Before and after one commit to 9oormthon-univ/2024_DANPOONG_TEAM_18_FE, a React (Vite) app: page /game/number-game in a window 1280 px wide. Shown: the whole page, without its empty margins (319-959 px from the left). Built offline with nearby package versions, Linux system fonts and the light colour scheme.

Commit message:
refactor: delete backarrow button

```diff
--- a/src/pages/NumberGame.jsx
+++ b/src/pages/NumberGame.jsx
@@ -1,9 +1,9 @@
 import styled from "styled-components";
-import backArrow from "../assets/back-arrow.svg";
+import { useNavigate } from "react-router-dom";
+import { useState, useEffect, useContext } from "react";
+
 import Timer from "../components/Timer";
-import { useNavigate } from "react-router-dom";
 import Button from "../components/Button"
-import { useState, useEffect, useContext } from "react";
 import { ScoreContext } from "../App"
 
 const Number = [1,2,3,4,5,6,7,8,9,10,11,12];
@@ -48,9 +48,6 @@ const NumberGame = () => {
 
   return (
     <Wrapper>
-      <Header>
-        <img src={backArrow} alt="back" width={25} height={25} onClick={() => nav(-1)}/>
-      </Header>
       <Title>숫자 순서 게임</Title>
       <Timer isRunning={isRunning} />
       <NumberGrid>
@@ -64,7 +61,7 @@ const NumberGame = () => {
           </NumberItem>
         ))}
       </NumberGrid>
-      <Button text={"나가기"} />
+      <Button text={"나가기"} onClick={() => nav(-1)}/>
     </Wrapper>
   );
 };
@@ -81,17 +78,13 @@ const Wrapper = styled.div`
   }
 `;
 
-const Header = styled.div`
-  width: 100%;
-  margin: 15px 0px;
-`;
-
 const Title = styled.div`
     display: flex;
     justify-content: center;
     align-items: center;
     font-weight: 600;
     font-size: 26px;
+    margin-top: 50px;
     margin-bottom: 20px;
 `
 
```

⁂

The whole listing above, line by line, is to be retyped exactly.

Before and after one commit to 9oormthon-univ/2024_DANPOONG_TEAM_18_FE, a React (Vite) app: page /game/number-game in a window 1280 px wide. Shown: the whole page, without its empty margins (319-959 px from the left). Built offline with nearby package versions, Linux system fonts and the light colour scheme.

Commit message:
refactor: delete backarrow button

```diff
--- a/src/pages/NumberGame.jsx
+++ b/src/pages/NumberGame.jsx
@@ -1,9 +1,9 @@
 import styled from "styled-components";
-import backArrow from "../assets/back-arrow.svg";
+import { useNavigate } from "react-router-dom";
+import { useState, useEffect, useContext } from "react";
+
 import Timer from "../components/Timer";
-import { useNavigate } from "react-router-dom";
 import Button from "../components/Button"
-import { useState, useEffect, useContext } from "react";
 import { ScoreContext } from "../App"
 
 const Number = [1,2,3,4,5,6,7,8,9,10,11,12];
@@ -48,9 +48,6 @@ const NumberGame = () => {
 
   return (
     <Wrapper>
-      <Header>
-        <img src={backArrow} alt="back" width={25} height={25} onClick={() => nav(-1)}/>
-      </Header>
       <Title>숫자 순서 게임</Title>
       <Timer isRunning={isRunning} />
       <NumberGrid>
@@ -64,7 +61,7 @@ const NumberGame = () => {
           </NumberItem>
         ))}
       </NumberGrid>
-      <Button text={"나가기"} />
+      <Button text={"나가기"} onClick={() => nav(-1)}/>
     </Wrapper>
   );
 };
@@ -81,17 +78,13 @@ const Wrapper = styled.div`
   }
 `;
 
-const Header = styled.div`
-  width: 100%;
-  margin: 15px 0px;
-`;
-
 const Title = styled.div`
     display: flex;
     justify-content: center;
     align-items: center;
     font-weight: 600;
     font-size: 26px;
+    margin-top: 50px;
     margin-bottom: 20px;
 `
 
```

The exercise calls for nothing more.